Turkstra and Rob Wilson, lawyer for the chicken board, said the committee has made great strides in developing the new vision which, they said, will be unveiled in a matter of weeks or months, that there is a fresh spirit of co-operation that has not existed in the past and that the OIPP would be “disruptive” should it be added to the committee.

Under cross examination from Slot, the AOCP and chicken board witnesses could not cite any evidence that the OIPP has been disruptive in the past.

The key development in the industry is an agreement in principle between Ontario and Quebec to stop the increasing volume of live chicken movement from one province to the other. It reached about 10 per cent of production before the two marketing boards imposed a temporary ban on any increase in inter-provincial trade.

Quebec’s government supervisory agency has yet to approve the deal. If it does approve, then the Ontario chicken board will be asking the Ontario Farm Products Marketing Commission to approve its part of the deal.

It will feature new policies for allocating chicken supplies to processors. Members of the OIPP fear that their access to chicken will be curbed even more than it now is.
                                    

Friday, September 2, 2011

Powell disses CFIA secrecy
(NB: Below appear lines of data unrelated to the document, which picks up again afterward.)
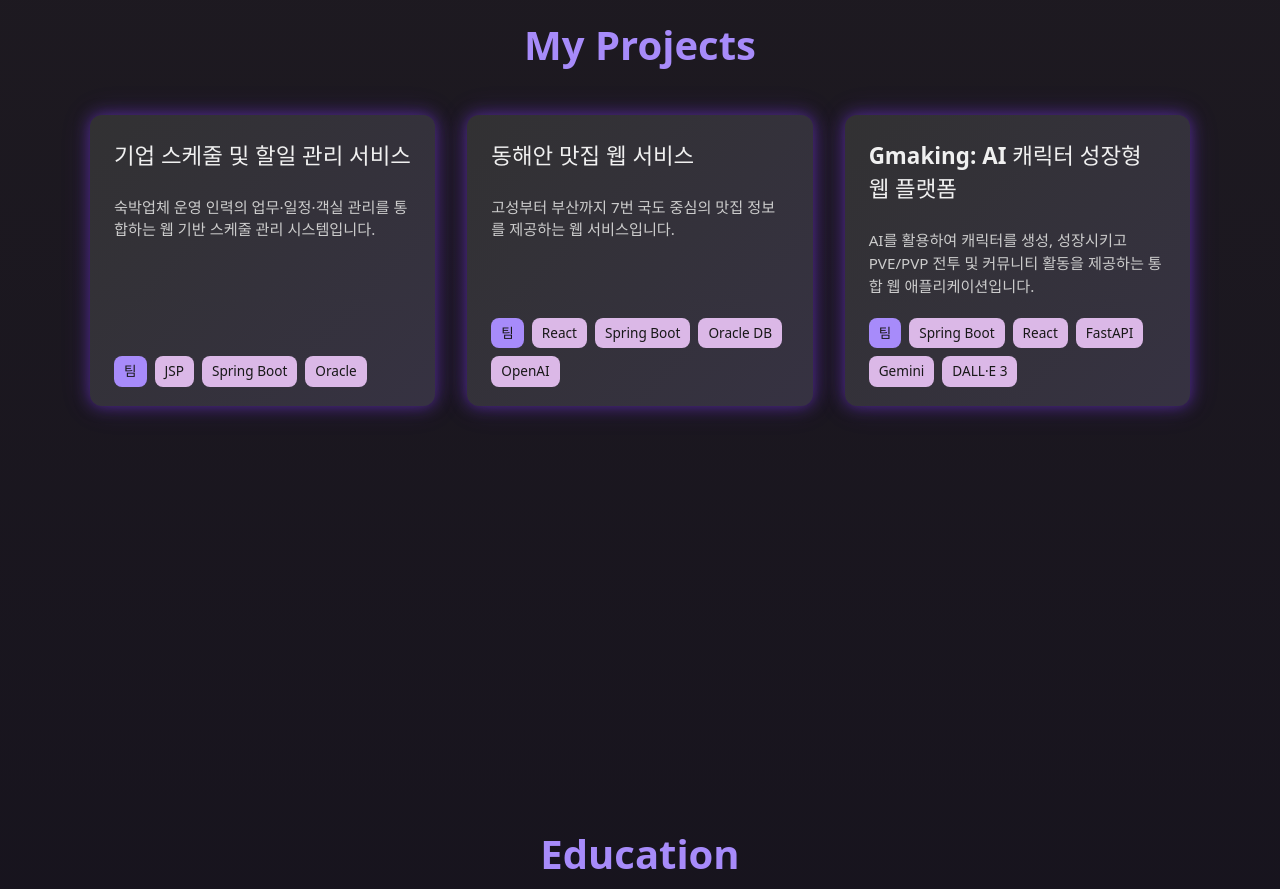
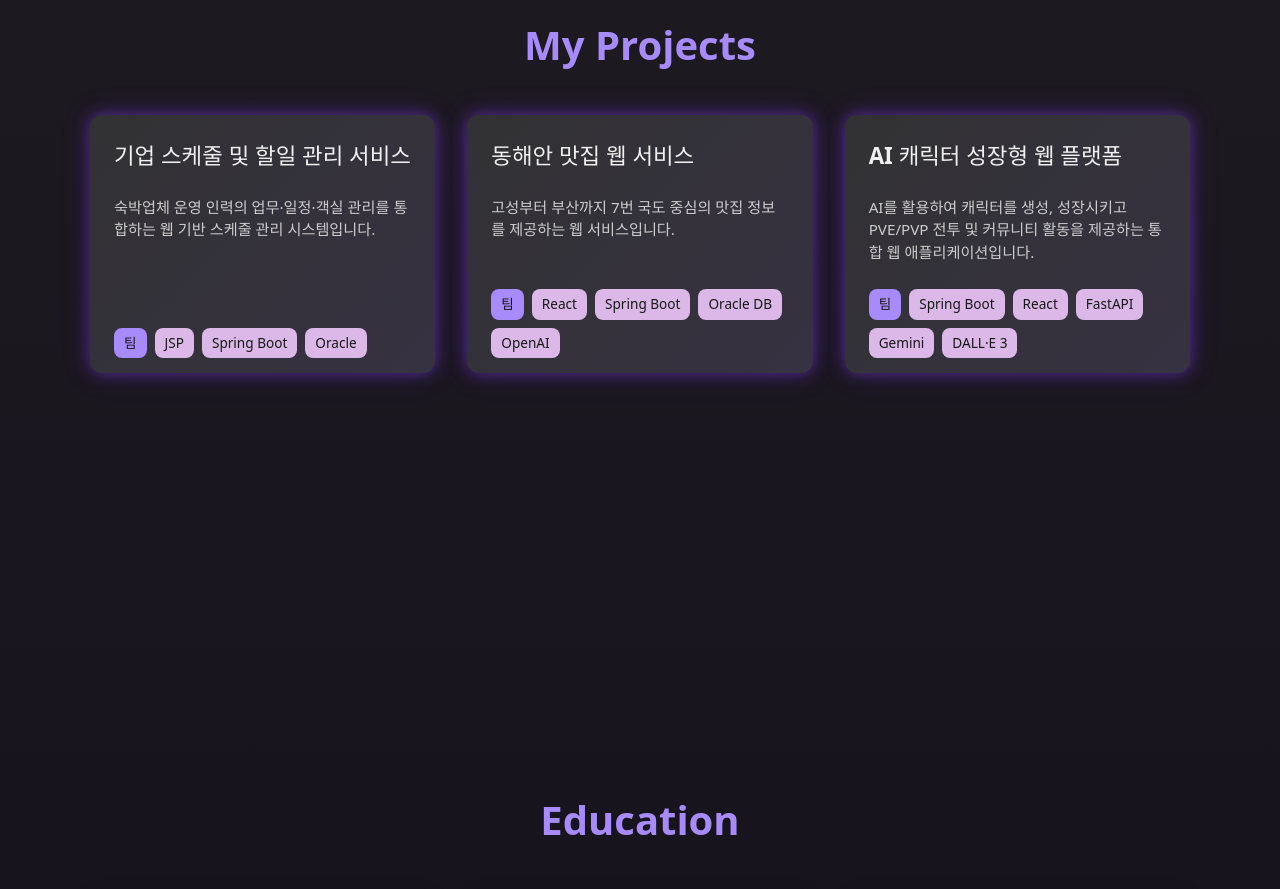
Before and after one commit to pnow7/portfolio, a React (Vite) app: page / in a window 1280 px wide. Shown: the part 2240-3129 px from the top of the page. Built offline with nearby package versions, Linux system fonts and the light colour scheme.

Commit message:
카드 글자 수정
Signed-off-by: 현재 <phyunjae7333@gmail.com>

```diff
--- a/src/data/projects.js
+++ b/src/data/projects.js
@@ -68,7 +68,7 @@ const projects = [
     },
     {
         id: 3,
-        title: "Gmaking: AI 캐릭터 성장형 웹 플랫폼",
+        title: "AI 캐릭터 성장형 웹 플랫폼",
         summary: "AI를 활용하여 캐릭터를 생성, 성장시키고 PVE/PVP 전투 및 커뮤니티 활동을 제공하는 통합 웹 애플리케이션입니다.",
         description: `
 ### 🎯 프로젝트 개요
@@ -92,7 +92,7 @@ const projects = [
         github: "https://github.com/pnow7/Team-Gmaking",
         team: "팀",
         duration: "2025.10.01 ~ 2025.10.29",
-        gradientColors: 'linear-gradient(135deg, #42A5F5, #8860D0)',
+        gradientColors: 'linear-gradient(135deg, #8BC34A, #4CAF50)',
         cardColor: 'linear-gradient(135deg, rgba(50, 50, 50, 0.95), #363242)',
         cardTechs: ["Spring Boot", "React", "FastAPI", "Gemini", "DALL·E 3"],
         imageFolder: "ai2th",
```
 BY DOUG POWELL
Auditors, certifiers, validators, grease monkeys, soil farmers, they’re all supposed to make things better.
But claims are nothing more than claims in the absence of data.
And anyone who has to say, “trust me,” is immediately untrustworthy.
So when Laura Telford, executive director of the Canadian Organic Growers, told Canadian news types a couple of weeks ago“I’m not certain the world needs to know the exact reason why this company lost its certification. I personally feel that its enough to know that CFIA is doing its job ... and when a company is not following the rules, there will be consequences,” howls of cynical guffawing ensued among those familiar with the Canadian Food Inspection Agency.
A few weeks ago, Lynne Moore reported in the Montreal Gazette that on June 30, 2009, the Organic Products Regulations came into effect under the Canadian Food Inspection Agency.
The regulations provided for a transition period, a two-year span that would allow everyone to align their operations to the new reality and take care of practical matters such as using up existing packaging.
In a July 27, 2011, notice, the Canada Organic Office said Jirah Milling and Sales Inc., of Ormstown, Que., was no longer authorized to market organic products or use the Canada Organic logo (the logo that would now be recognized by the U.S. and the EU).
The notice of suspension of organic certification was sent to industry and certification bodies, but the document was not publicly disseminated by the federal body on a website or via a media release.
The Montreal Gazette found the government's suspension notice about one of Eastern Canada's most significant international organic dealers on the "newsroom" page of U.S. Department of Agriculture’s website. It wasn't deemed newsworthy in Canada, but it was in the U.S.
Michel Saumur, the office's national manager and program spokesman, would not provide information about the scope of Jirah's corporate activities, wouldn't discuss complaints received about the company, wouldn't say why its certification was suspended - and subsequently cancelled - and would not even disclose which certifying body had accredited Jirah.
Email inquiries to CFIA's media office finally generated a response on Friday afternoon. The Organic Products Regulations "do not have provisions for fines and additional penalties at this time."
So it's something like getting caught for driving so fast you lose your licence, but aren't fined.